For the most part, weather has been pretty nice for calving. It would snow occasionally, but the cooler nights were often paired with relatively warm sunny days. Of course the mixture of snow and sun leads to mud.

“We got about 4-5 inches of new snow last night and right now it’s 45 degrees out, so it’s getting pretty soupy,” Chris said during a phone call on the last day of March.

Chris was raised on the deserts of New Mexico where moisture was essentially non-existent and sweltering heat was the norm. Needless to say, upon moving to Montana, Chris quickly learned that moisture is always a blessing, even if it comes at inconvenient times.

“I got to work at 4:30 a.m., and I was just grinning like a school boy at all that heavy, wet moisture,” chuckled Chris during his report.

As is typical, the last few weeks of the Madrid’s calving season seem to be trudging along at a snail’s pace.
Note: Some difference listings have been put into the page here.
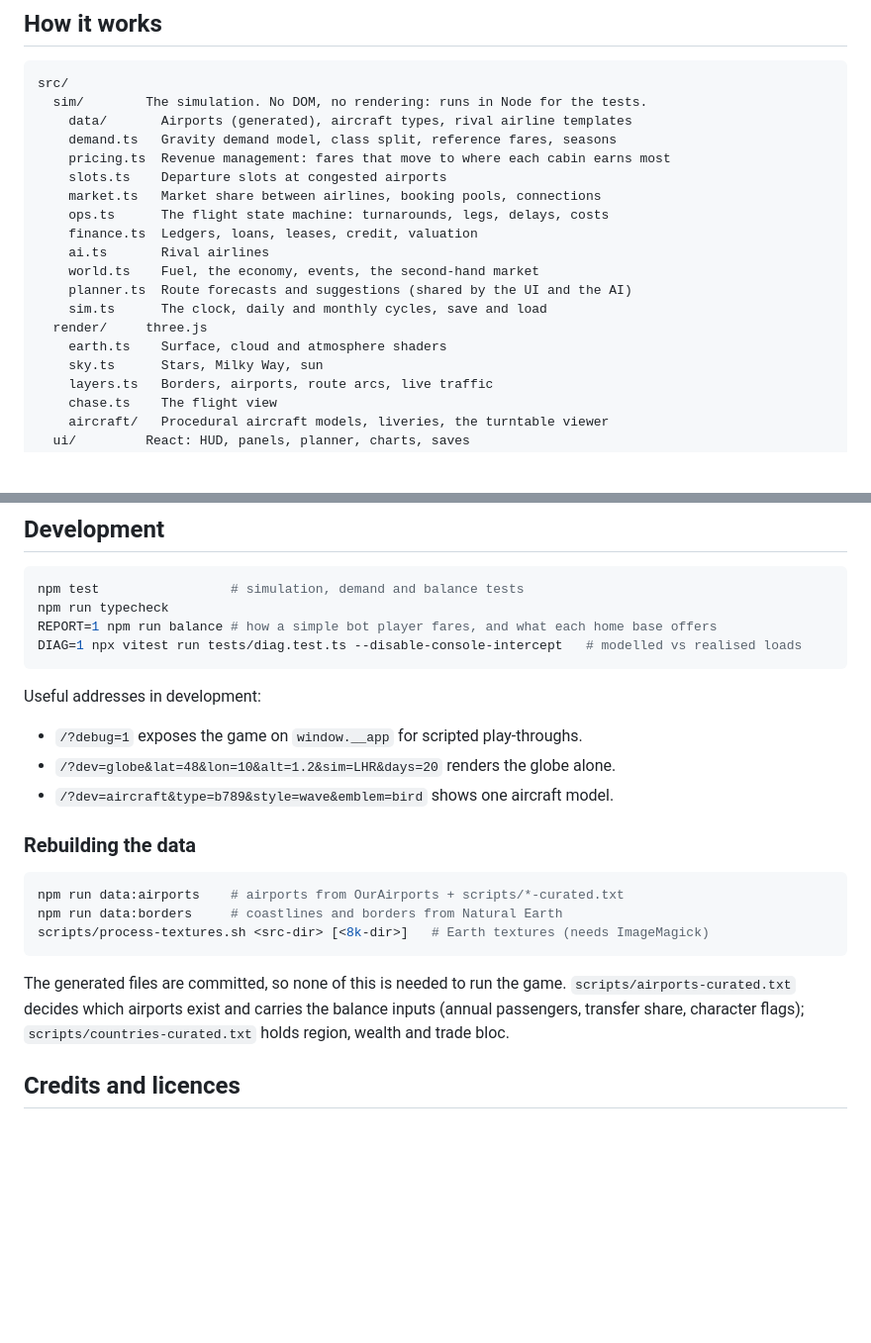
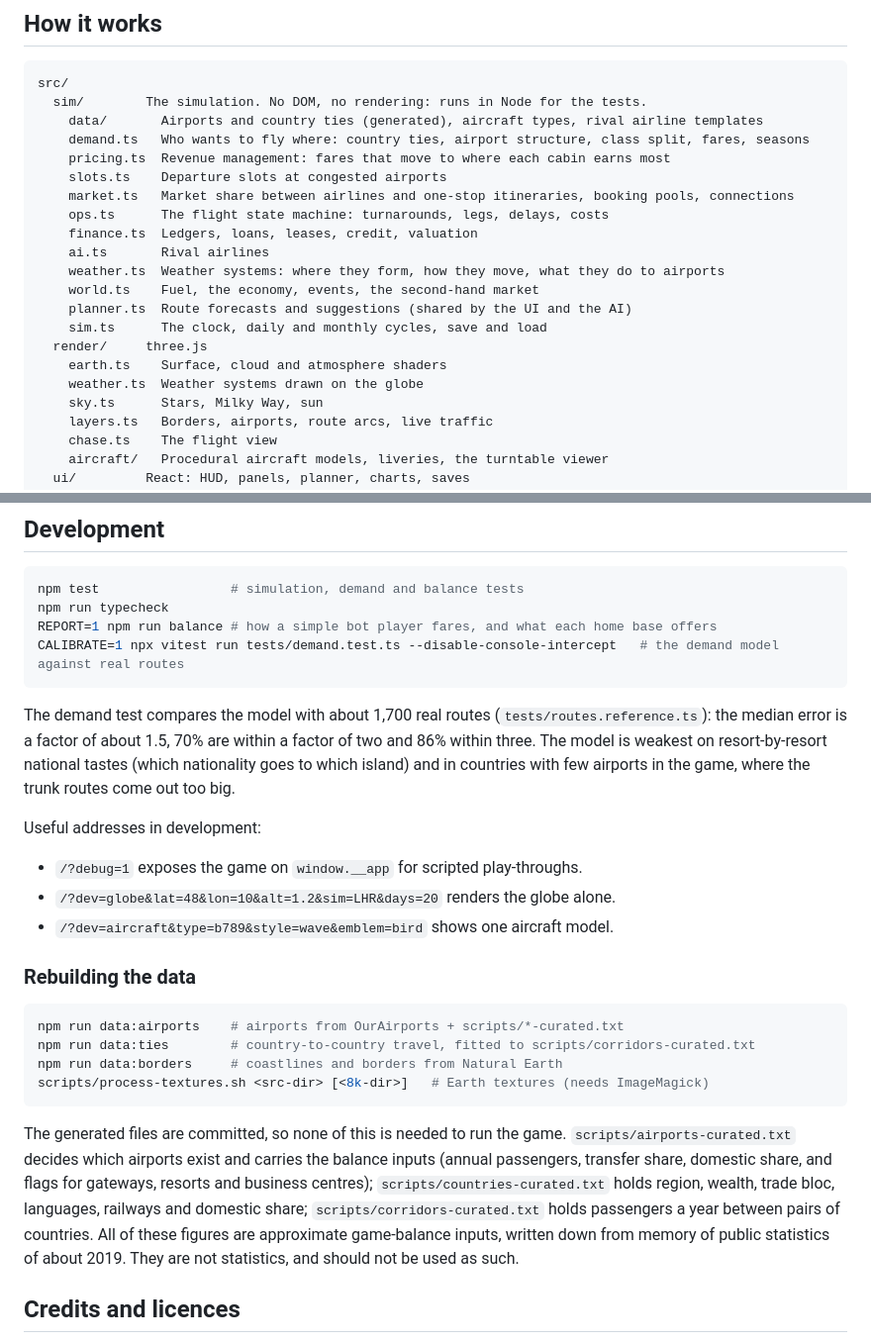
Before and after one commit to claycampbell97/airplanesim, a Markdown page: README.md, 2 parts joined by grey strips. Shown at 99% size. GitHub-like rendering; blank space fills up the shorter version.

````diff
--- a/README.md
+++ b/README.md
@@ -133,19 +159,21 @@ demand, costs, interest rates and how aggressive the rivals are.
 ```
 src/
   sim/        The simulation. No DOM, no rendering: runs in Node for the tests.
-    data/       Airports (generated), aircraft types, rival airline templates
-    demand.ts   Gravity demand model, class split, reference fares, seasons
+    data/       Airports and country ties (generated), aircraft types, rival airline templates
+    demand.ts   Who wants to fly where: country ties, airport structure, class split, fares, seasons
     pricing.ts  Revenue management: fares that move to where each cabin earns most
     slots.ts    Departure slots at congested airports
-    market.ts   Market share between airlines, booking pools, connections
+    market.ts   Market share between airlines and one-stop itineraries, booking pools, connections
     ops.ts      The flight state machine: turnarounds, legs, delays, costs
     finance.ts  Ledgers, loans, leases, credit, valuation
     ai.ts       Rival airlines
+    weather.ts  Weather systems: where they form, how they move, what they do to airports
     world.ts    Fuel, the economy, events, the second-hand market
     planner.ts  Route forecasts and suggestions (shared by the UI and the AI)
     sim.ts      The clock, daily and monthly cycles, save and load
   render/     three.js
     earth.ts    Surface, cloud and atmosphere shaders
+    weather.ts  Weather systems drawn on the globe
     sky.ts      Stars, Milky Way, sun
     layers.ts   Borders, airports, route arcs, live traffic
     chase.ts    The flight view
@@ -177,8 +205,15 @@ resolution when a GPU cannot keep up.
 npm test                 # simulation, demand and balance tests
 npm run typecheck
 REPORT=1 npm run balance # how a simple bot player fares, and what each home base offers
-DIAG=1 npx vitest run tests/diag.test.ts --disable-console-intercept   # modelled vs realised loads
+CALIBRATE=1 npx vitest run tests/demand.test.ts --disable-console-intercept   # the demand model against real routes
 ```
+
+The demand test compares the model with about 1,700 real routes
+(`tests/routes.reference.ts`): the median error is a factor of about 1.5, 70% are
+within a factor of two and 86% within three. The model is weakest on
+resort-by-resort national tastes (which nationality goes to which island) and in
+countries with few airports in the game, where the trunk routes come out too
+big.
 
 Useful addresses in development:
 
@@ -190,14 +225,20 @@ Useful addresses in development:
 
 ```bash
 npm run data:airports    # airports from OurAirports + scripts/*-curated.txt
+npm run data:ties        # country-to-country travel, fitted to scripts/corridors-curated.txt
 npm run data:borders     # coastlines and borders from Natural Earth
 scripts/process-textures.sh <src-dir> [<8k-dir>]   # Earth textures (needs ImageMagick)
 ```
 
 The generated files are committed, so none of this is needed to run the game.
 `scripts/airports-curated.txt` decides which airports exist and carries the
-balance inputs (annual passengers, transfer share, character flags);
-`scripts/countries-curated.txt` holds region, wealth and trade bloc.
+balance inputs (annual passengers, transfer share, domestic share, and flags
+for gateways, resorts and business centres); `scripts/countries-curated.txt`
+holds region, wealth, trade bloc, languages, railways and domestic share;
+`scripts/corridors-curated.txt` holds passengers a year between pairs of
+countries. All of these figures are approximate game-balance inputs, written
+down from memory of public statistics of about 2019. They are not statistics,
+and should not be used as such.
 
 ## Credits and licences
 
````
Also changed, not shown: other parts of README.md (+44 -18 lines), docs/screens/hero.jpg, docs/screens/overview.jpg, docs/screens/planner.jpg, docs/screens/route.jpg, docs/screens/weather.jpg (added), 2 other files.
Calving season can be intense when calves are coming at a steady rate, but conversely, when the calving rate goes nearly idle, it often feels like those last few head may actually never give birth.

Chris isn’t so sure his calving rate hasn’t come to stand still, at least it certainly feels that way.

“I think the last time I talked to you I said we had like 60 head left to calve and it feels like we still have 60 head left to calve,” he said.

In reality though, the calves are still coming, so Chris and Jena can be relieved to know there is in fact a life after calving season.

As soon as calving season wraps up for the Madrids, they will jump right into breeding season. In fact, the two seasons overlap slightly. During the last week of March, Chris and Jena put CIDRS in 90 replacement heifers. The CIDRS will be removed after 14 days and the heifers will be left alone for 16 days. After the 16-day break, the heifers will be given a shot of Esturmate and then be AI’ed about three days later.

In the days leading up to breeding season, the Madrids changed up their feed ration. Immediately following parturition, the Madrid’s cattle enjoy a diet of mostly grass hay. That way the feed is not too hot, and therefore doesn’t make the milk too rich for the baby calves.

About 30-40 days postpartum, the cattle start to have more and more alfalfa mixed into their ration to increase protein intake, so the cattle will end up gaining about a half a body score or better. Cattle ovulate the most successfully if they are fleshy and healthy. It is natural instinct, if a cow is fat and happy she believes she is safe, and therefore it is a good time to reproduce.

“You have to have an increasing plane of nutrition prior to breeding,” Chris pointed out.

Between the replacement heifers and embryo cows, the Madrids will be busy in some stage of the breeding process until the first part of June. In true Madrid fashion, however, there is several other tasks that must be completed at the same time, as well. There are custom fence jobs to start and irrigation projects to have completed before water can be turned on. There are plenty of calves to brand and haying equipment that must undergo maintenance, too.

The cycles of ranch life continue, and like most agriculturalists, the Madrids aren’t in the cattle business for the money. Instead, the couple is just happy to take care of their land and their animals as they live the life they love.

The Prairie Star would like to thank Chris and Jena Madrid for allowing us to follow along with them over the winter months and tell their ranching story. We wish them nothing but the best in the future!